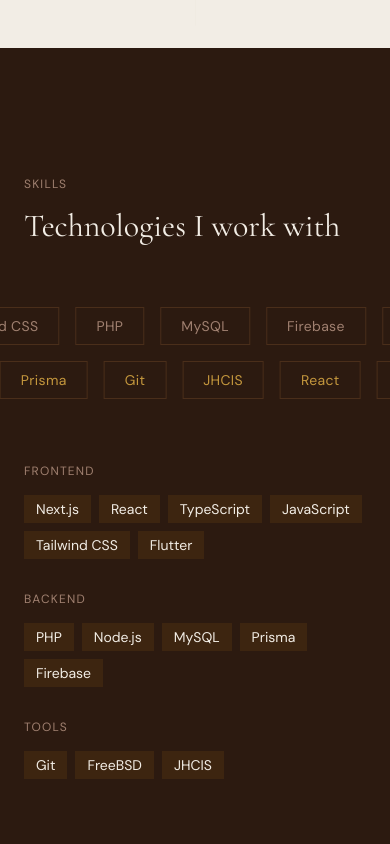
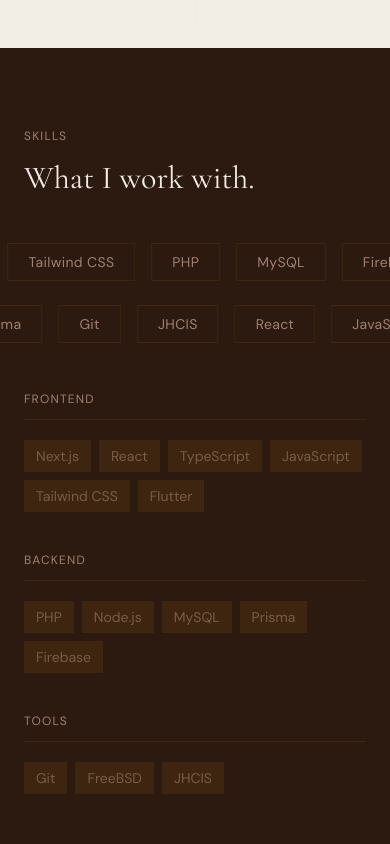
Before and after one commit to Magub-zwp/suwapit-portfolio, a Next.js app: page / in a window 390 px wide. Shown: the part 860-1704 px from the top of the page. Built offline with nearby package versions, Linux system fonts and the light colour scheme.

Commit message:
fix: Skills — marquee rows, category grid, mobile spacing

```diff
--- a/src/components/sections/Skills.tsx
+++ b/src/components/sections/Skills.tsx
@@ -6,77 +6,73 @@ const CATEGORIES = [
   { key: "tools",    label: "Tools"    },
 ] as const;
 
+type CategoryKey = typeof CATEGORIES[number]["key"];
+
 export default function Skills() {
   const track = [...skills, ...skills, ...skills, ...skills];
-
   const row1 = track.filter((_, i) => i % 2 === 0);
   const row2 = track.filter((_, i) => i % 2 === 1);
 
+  const grouped = CATEGORIES.reduce<Record<CategoryKey, typeof skills>>(
+    (acc, { key }) => {
+      acc[key] = skills.filter((s) => s.category === key);
+      return acc;
+    },
+    { frontend: [], backend: [], tools: [] }
+  );
+
   return (
-    <section id="skills" className="py-32 bg-dark overflow-hidden">
-
-      {/* Heading */}
-      <div className="max-w-5xl mx-auto px-6 mb-16">
-        <p className="font-sans text-xs tracking-widest uppercase text-subtle mb-4">
-          Skills
-        </p>
+    <section id="skills" className="py-20 md:py-32 bg-dark overflow-hidden">
+      <div className="max-w-5xl mx-auto px-6 mb-12 md:mb-16">
+        <p className="font-sans text-xs tracking-widest uppercase text-subtle mb-4">Skills</p>
         <h2
           className="font-serif text-cream leading-tight"
           style={{ fontSize: "clamp(2rem, 5vw, 3.5rem)" }}
         >
-          Technologies I work with
+          What I work with.
         </h2>
       </div>
-
-      {/* Marquee row 1 - left */}
-      <div className="mb-4">
+      <div className="mb-6 overflow-hidden">
         <div
-          className="flex gap-4 animate-marquee-left"
-          style={{ width: "max-content" }}
+          className="flex gap-4 w-max"
+          style={{ animation: "marquee-left 40s linear infinite" }}
         >
           {row1.map((s, i) => (
             <span
               key={i}
-              className="px-5 py-2 border border-border-dark font-sans text-sm text-subtle tracking-wide whitespace-nowrap"
+              className="flex-shrink-0 px-5 py-2 border border-dark-2 text-subtle font-sans text-sm tracking-wide"
             >
               {s.name}
             </span>
           ))}
         </div>
       </div>
-
-      {/* Marquee row 2 - right */}
-      <div className="mb-16">
+      <div className="mb-12 md:mb-16 overflow-hidden">
         <div
-          className="flex gap-4 animate-marquee-right"
-          style={{ width: "max-content" }}
+          className="flex gap-4 w-max"
+          style={{ animation: "marquee-right 36s linear infinite" }}
         >
           {row2.map((s, i) => (
             <span
               key={i}
-              className="px-5 py-2 border border-border-dark font-sans text-sm text-gold tracking-wide whitespace-nowrap"
+              className="flex-shrink-0 px-5 py-2 border border-dark-2 text-subtle font-sans text-sm tracking-wide"
             >
               {s.name}
             </span>
           ))}
         </div>
       </div>
-
-      {/* Category grid */}
-      <div className="max-w-5xl mx-auto px-6">
-        <div className="grid grid-cols-1 gap-8 md:grid-cols-3">
+      <div className="max-w-5xl mx-auto px-6 grid grid-cols-1 gap-10 md:gap-12 md:grid-cols-3">
         {CATEGORIES.map(({ key, label }) => (
           <div key={key}>
-              <p className="font-sans text-xs tracking-widest uppercase text-subtle mb-4">
+            <p className="font-sans text-xs tracking-widest uppercase text-subtle mb-5 pb-3 border-b border-dark-2">
               {label}
             </p>
             <div className="flex flex-wrap gap-2">
-                {skills
-                  .filter((s) => s.category === key)
-                  .map((s) => (
+              {grouped[key].map((s) => (
                 <span
                   key={s.name}
-                      className="px-3 py-1 bg-dark-2 font-sans text-sm text-cream"
+                  className="px-3 py-1.5 bg-dark-2 text-muted font-sans text-sm"
                 >
                   {s.name}
                 </span>
@@ -85,8 +81,6 @@ export default function Skills() {
           </div>
         ))}
       </div>
-      </div>
-
     </section>
   );
 }
--- a/src/data/skills.ts
+++ b/src/data/skills.ts
@@ -1,21 +1,21 @@
 export type Skill = {
   name: string;
-  category: "frontend" | "backend" | "tools" | "other";
+  category: "frontend" | "backend" | "tools";
 };
 
 export const skills: Skill[] = [
-  { name: "Next.js", category: "frontend" },
-  { name: "React", category: "frontend" },
-  { name: "TypeScript", category: "frontend" },
-  { name: "JavaScript", category: "frontend" },
+  { name: "Next.js",      category: "frontend" },
+  { name: "React",        category: "frontend" },
+  { name: "TypeScript",   category: "frontend" },
+  { name: "JavaScript",   category: "frontend" },
   { name: "Tailwind CSS", category: "frontend" },
-  { name: "Flutter", category: "frontend" },
-  { name: "PHP", category: "backend" },
-  { name: "Node.js", category: "backend" },
-  { name: "MySQL", category: "backend" },
-  { name: "Prisma", category: "backend" },
-  { name: "Firebase", category: "backend" },
-  { name: "Git", category: "tools" },
-  { name: "FreeBSD", category: "tools" },
-  { name: "JHCIS", category: "tools" },
+  { name: "Flutter",      category: "frontend" },
+  { name: "PHP",          category: "backend"  },
+  { name: "Node.js",      category: "backend"  },
+  { name: "MySQL",        category: "backend"  },
+  { name: "Prisma",       category: "backend"  },
+  { name: "Firebase",     category: "backend"  },
+  { name: "Git",          category: "tools"    },
+  { name: "FreeBSD",      category: "tools"    },
+  { name: "JHCIS",        category: "tools"    },
 ];
```
Lines whose indentation alone changed are shown as unchanged.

▸ Brief: Go line by line through the data, copying each one that contains the word "left".

▸ Your solution:
-      {/* Marquee row 1 - left */}
-          className="flex gap-4 animate-marquee-left"
+          style={{ animation: "marquee-left 40s linear infinite" }}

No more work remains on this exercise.